## [Information given]

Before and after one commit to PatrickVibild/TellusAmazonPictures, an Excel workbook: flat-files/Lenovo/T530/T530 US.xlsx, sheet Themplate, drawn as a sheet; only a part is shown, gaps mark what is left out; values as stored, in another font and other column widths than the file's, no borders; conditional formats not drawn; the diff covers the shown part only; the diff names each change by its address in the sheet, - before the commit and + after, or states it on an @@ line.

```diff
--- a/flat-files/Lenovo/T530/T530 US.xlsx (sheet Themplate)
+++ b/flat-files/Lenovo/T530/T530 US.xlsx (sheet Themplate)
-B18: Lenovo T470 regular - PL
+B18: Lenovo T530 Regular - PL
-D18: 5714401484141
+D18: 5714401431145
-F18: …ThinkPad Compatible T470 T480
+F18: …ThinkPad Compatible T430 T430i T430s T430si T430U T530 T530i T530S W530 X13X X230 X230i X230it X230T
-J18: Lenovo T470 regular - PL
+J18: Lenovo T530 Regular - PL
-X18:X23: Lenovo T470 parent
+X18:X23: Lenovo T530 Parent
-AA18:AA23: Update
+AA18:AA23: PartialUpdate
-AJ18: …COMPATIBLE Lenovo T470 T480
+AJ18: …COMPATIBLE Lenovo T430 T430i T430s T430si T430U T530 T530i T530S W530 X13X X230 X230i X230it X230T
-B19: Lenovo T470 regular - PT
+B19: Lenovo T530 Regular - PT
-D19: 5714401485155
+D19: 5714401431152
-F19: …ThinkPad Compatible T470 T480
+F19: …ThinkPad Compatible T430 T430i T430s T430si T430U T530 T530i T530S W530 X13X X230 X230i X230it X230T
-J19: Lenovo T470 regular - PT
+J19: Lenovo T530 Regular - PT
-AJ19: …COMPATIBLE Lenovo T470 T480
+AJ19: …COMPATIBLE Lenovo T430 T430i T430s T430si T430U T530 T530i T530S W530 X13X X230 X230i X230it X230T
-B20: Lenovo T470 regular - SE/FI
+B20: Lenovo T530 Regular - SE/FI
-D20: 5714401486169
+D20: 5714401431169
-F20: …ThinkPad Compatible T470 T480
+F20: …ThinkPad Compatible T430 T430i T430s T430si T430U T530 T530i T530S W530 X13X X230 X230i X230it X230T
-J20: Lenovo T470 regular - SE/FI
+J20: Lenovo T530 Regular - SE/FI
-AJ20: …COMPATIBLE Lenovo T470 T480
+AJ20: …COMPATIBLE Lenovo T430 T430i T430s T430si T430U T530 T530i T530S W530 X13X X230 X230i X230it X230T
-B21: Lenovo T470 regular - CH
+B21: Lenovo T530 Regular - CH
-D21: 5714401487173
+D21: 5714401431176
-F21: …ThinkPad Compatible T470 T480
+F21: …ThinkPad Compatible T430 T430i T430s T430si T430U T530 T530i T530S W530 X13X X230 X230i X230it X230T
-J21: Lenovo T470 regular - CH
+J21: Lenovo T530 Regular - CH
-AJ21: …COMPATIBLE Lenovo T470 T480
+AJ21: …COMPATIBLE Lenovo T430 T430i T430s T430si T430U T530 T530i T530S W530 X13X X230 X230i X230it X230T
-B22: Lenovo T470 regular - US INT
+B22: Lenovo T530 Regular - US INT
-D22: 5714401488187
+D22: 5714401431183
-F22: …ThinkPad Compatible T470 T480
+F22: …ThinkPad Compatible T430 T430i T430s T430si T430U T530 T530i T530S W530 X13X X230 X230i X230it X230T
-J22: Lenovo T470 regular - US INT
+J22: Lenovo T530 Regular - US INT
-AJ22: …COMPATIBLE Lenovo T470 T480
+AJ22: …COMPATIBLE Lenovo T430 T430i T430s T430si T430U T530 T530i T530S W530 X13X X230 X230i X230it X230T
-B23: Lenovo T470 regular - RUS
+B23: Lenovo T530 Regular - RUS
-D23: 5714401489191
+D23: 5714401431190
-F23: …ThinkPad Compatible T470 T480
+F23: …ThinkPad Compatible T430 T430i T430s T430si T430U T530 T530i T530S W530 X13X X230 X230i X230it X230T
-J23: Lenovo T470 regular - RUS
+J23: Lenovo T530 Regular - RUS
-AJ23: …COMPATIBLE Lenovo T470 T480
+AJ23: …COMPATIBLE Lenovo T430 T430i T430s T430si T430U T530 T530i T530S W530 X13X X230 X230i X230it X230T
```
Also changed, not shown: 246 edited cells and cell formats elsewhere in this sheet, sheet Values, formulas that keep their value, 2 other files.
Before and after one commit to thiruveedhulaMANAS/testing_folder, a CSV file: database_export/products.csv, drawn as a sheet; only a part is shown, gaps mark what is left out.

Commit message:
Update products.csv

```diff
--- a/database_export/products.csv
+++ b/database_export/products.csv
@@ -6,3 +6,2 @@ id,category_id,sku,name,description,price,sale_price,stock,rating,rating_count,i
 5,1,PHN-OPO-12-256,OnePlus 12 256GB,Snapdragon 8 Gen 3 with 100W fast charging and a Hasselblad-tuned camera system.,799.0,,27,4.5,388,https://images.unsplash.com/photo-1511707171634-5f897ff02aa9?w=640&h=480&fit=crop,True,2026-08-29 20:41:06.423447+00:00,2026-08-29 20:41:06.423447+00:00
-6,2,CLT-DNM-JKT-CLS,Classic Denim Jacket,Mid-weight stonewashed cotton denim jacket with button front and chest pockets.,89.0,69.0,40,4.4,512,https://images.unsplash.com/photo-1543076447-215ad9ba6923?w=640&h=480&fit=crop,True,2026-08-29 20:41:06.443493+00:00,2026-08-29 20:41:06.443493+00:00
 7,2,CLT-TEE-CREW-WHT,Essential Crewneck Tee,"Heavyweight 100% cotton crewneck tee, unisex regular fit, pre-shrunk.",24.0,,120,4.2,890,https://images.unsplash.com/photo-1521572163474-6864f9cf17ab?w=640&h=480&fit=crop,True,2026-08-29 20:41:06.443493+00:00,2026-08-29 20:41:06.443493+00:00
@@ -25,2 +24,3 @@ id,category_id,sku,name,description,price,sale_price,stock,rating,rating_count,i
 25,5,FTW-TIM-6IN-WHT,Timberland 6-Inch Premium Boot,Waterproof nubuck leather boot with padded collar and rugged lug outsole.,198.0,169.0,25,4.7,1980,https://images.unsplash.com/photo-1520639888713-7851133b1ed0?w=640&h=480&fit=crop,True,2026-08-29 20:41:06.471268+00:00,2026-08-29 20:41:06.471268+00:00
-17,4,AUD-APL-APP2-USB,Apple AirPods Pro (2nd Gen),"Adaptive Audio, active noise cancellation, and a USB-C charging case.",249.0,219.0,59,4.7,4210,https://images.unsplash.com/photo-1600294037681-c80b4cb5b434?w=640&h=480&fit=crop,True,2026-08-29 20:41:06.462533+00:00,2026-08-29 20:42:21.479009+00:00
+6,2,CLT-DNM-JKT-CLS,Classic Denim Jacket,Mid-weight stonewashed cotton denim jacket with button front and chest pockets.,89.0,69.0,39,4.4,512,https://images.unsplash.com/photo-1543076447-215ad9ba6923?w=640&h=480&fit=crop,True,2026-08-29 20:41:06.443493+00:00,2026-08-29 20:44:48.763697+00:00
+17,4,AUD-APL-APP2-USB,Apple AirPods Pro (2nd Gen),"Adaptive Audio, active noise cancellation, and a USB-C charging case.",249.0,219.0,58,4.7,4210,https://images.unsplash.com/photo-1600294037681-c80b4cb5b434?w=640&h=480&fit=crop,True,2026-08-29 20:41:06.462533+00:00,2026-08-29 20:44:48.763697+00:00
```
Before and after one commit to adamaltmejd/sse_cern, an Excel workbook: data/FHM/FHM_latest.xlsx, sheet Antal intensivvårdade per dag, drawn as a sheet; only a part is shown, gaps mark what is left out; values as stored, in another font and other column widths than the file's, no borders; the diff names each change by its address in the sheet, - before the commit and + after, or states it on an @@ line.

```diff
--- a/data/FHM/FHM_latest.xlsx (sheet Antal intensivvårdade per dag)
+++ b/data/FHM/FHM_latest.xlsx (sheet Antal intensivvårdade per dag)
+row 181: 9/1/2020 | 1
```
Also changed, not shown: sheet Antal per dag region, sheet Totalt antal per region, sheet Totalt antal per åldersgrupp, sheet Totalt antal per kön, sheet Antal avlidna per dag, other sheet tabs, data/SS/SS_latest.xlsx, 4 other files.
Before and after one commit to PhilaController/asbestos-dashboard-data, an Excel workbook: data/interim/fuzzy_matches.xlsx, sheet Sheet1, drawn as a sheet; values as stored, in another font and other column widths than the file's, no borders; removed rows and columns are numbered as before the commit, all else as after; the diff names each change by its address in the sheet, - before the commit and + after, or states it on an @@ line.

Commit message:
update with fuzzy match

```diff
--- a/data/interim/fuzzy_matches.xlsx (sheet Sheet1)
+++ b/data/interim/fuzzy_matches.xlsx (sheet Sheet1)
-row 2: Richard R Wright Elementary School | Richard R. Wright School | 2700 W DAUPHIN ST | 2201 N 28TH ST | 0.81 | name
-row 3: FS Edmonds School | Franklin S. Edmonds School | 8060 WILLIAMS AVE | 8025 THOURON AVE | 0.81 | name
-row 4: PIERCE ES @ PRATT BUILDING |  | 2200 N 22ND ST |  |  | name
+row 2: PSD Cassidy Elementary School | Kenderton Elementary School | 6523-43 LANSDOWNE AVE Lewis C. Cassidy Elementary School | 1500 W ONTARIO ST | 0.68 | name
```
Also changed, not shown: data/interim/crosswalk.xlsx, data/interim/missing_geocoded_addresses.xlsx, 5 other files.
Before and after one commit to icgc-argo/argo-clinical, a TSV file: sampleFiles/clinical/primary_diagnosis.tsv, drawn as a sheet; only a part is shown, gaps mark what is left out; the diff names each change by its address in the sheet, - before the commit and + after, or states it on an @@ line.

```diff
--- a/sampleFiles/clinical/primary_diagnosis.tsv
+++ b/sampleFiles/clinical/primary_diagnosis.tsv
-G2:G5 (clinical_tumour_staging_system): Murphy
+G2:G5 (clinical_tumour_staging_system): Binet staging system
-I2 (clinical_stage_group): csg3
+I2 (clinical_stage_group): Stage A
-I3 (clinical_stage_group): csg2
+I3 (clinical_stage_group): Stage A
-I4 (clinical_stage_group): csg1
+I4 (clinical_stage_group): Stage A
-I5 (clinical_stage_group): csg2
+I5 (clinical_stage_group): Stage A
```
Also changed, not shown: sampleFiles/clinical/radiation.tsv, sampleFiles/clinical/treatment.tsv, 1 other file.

## [Task description]
All lines above holding the word "flat" make up the answer; copy each one.

## [Reply to the exercise]
Before and after one commit to PatrickVibild/TellusAmazonPictures, an Excel workbook: flat-files/Lenovo/T530/T530 US.xlsx, sheet Themplate, drawn as a sheet; only a part is shown, gaps mark what is left out; values as stored, in another font and other column widths than the file's, no borders; conditional formats not drawn; the diff covers the shown part only; the diff names each change by its address in the sheet, - before the commit and + after, or states it on an @@ line.
--- a/flat-files/Lenovo/T530/T530 US.xlsx (sheet Themplate)
+++ b/flat-files/Lenovo/T530/T530 US.xlsx (sheet Themplate)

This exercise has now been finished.